"Then Jesus ordered them to get all the people to sit down in groups on the green grass. So they sat down in groups of hundreds and of fifties. Taking the five loaves and the two fish, he looked up to heaven, and blessed and broke the loaves, and gave them to his disciples to set before the people…and all ate and were filled." - Mark 6:36-37
This past Thanksgiving, a man in my church helped give 180 Thanksgiving turkeys away to low-income neighbors. It felt great, to be able to feed that many people—until the turkeys ran out. Fifty families went away, depressed. Every year, the food pantry has to turn away more and more people.
In the miraculous feeding, Jesus has everybody sit down in small groups "on the green grass," itself a little miracle, since they were in a desert. He looks heavenward, just as a lot of us have done when faced with an impossible problem. And then everybody—everybody—gets fed. How did He do it?
The realist's explanation of the miraculous feeding is that Jesus shamed the crowd into sharing their bag lunches. The dreamer's explanation is that it was an out-and-out, nature-defying miracle.
Whether you come to your meaning logically or magically, you're more innovative than the disciples. "Jesus, send them out for fast food," was their big, bold idea. They were slaves to the existing economic order, and couldn't conceive of another possible way to get everybody fed.
But maybe we can.
God, replace our well-meaning but tired old ideas of feeding the hungry until the turkeys run out with something innovative and miraculous. There's still plenty of time before next Thanksgiving to make a new resolution: to do one thing toward changing an economic system that makes turkeys of us all. Amen.

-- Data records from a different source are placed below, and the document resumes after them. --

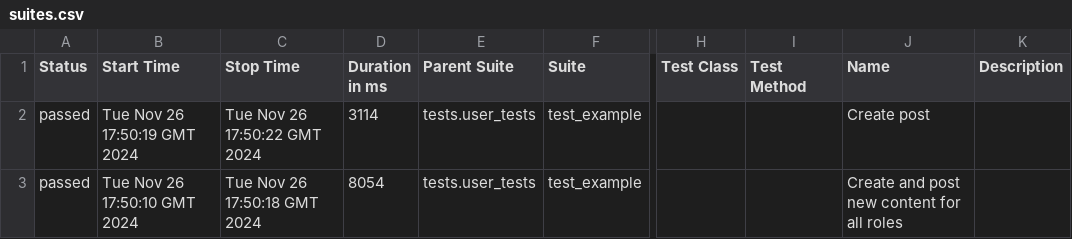
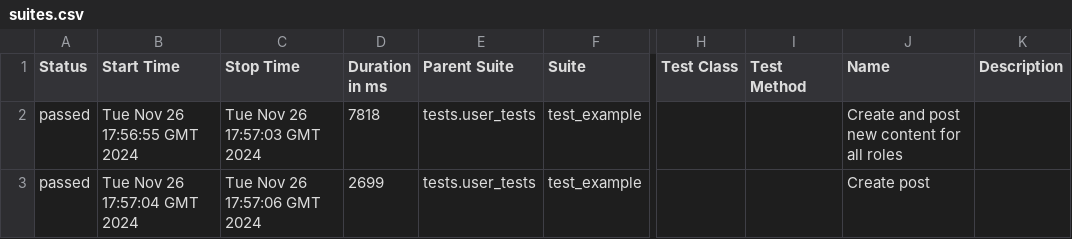
Before and after one commit to manikosto/focking-automation-docker, a CSV file: data/suites.csv, drawn as a sheet; only a part is shown, gaps mark what is left out; the diff names each change by its address in the sheet, - before the commit and + after, or states it on an @@ line.

```diff
--- a/data/suites.csv
+++ b/data/suites.csv
-B2 (Start Time): Tue Nov 26 17:50:19 GMT 2024
+B2 (Start Time): Tue Nov 26 17:56:55 GMT 2024
-C2 (Stop Time): Tue Nov 26 17:50:22 GMT 2024
+C2 (Stop Time): Tue Nov 26 17:57:03 GMT 2024
-D2 (Duration in ms): 3114
+D2 (Duration in ms): 7818
-J2 (Name): Create post
+J2 (Name): Create and post new content for all roles
-B3 (Start Time): Tue Nov 26 17:50:10 GMT 2024
+B3 (Start Time): Tue Nov 26 17:57:04 GMT 2024
-C3 (Stop Time): Tue Nov 26 17:50:18 GMT 2024
+C3 (Stop Time): Tue Nov 26 17:57:06 GMT 2024
-D3 (Duration in ms): 8054
+D3 (Duration in ms): 2699
-J3 (Name): Create and post new content for all roles
+J3 (Name): Create post
```
Also changed, not shown: 25 other files.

Molly Baskette is senior minister of First Church Somerville UCC in Somerville, MA, and the author of the book Real Good Church: How Our Church Came Back from the Dead and Yours Can Too.